## [Work instructions]
Report the number of lines in the data below that hold "Iterator", without any other words.

** The records follows **

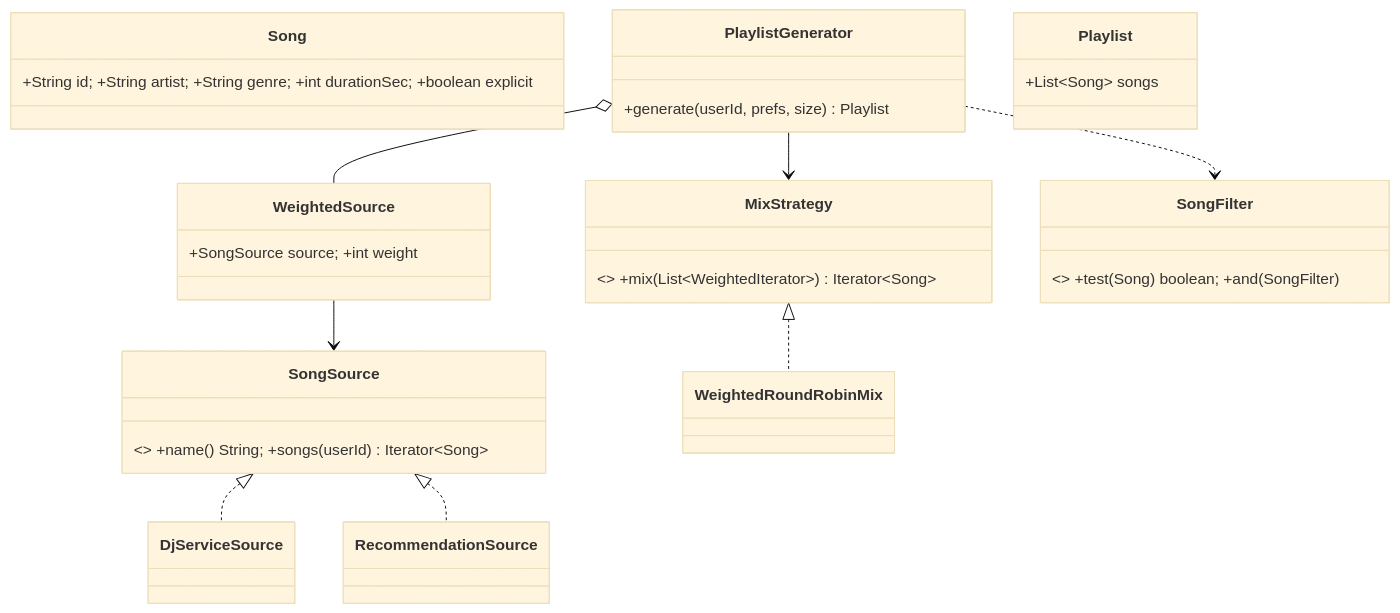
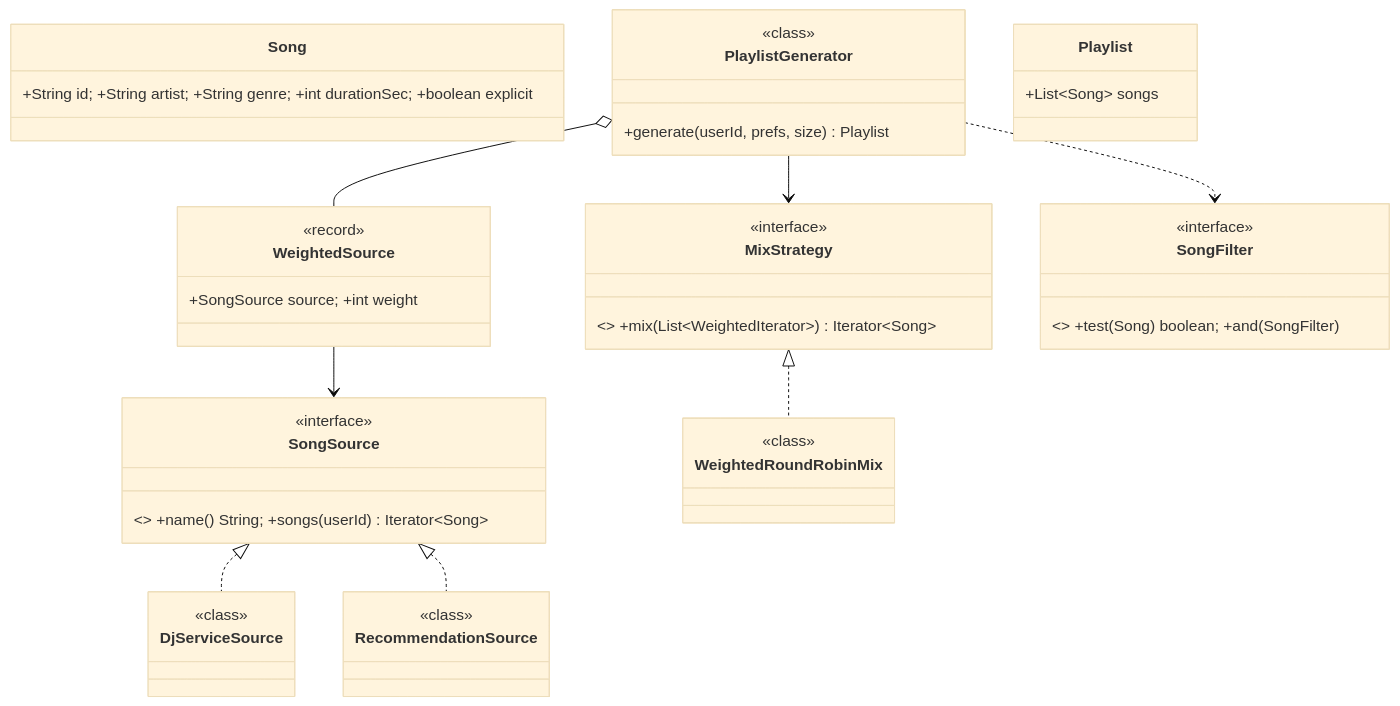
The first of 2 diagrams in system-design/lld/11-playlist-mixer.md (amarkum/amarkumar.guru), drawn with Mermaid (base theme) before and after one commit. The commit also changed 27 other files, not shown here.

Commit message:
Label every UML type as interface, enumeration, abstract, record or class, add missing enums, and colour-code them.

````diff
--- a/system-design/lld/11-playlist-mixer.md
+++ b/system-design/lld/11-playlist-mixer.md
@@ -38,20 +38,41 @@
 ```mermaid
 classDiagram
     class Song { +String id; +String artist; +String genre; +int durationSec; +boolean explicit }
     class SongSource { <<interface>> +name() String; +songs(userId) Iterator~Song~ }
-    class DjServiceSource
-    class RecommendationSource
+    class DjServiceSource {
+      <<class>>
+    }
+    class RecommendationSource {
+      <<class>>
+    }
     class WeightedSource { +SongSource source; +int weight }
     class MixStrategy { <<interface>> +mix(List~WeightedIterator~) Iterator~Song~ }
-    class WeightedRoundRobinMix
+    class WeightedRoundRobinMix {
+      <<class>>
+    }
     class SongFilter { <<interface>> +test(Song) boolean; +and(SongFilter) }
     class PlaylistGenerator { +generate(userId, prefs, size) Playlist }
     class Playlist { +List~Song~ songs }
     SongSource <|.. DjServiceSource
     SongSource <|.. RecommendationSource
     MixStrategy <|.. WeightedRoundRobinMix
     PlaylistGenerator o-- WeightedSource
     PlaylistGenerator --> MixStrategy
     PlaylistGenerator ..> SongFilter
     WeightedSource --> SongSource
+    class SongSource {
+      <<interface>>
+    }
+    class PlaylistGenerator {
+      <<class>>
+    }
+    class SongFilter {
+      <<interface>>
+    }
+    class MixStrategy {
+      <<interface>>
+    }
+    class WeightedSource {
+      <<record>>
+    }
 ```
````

** End of The records **

## [Written response]
2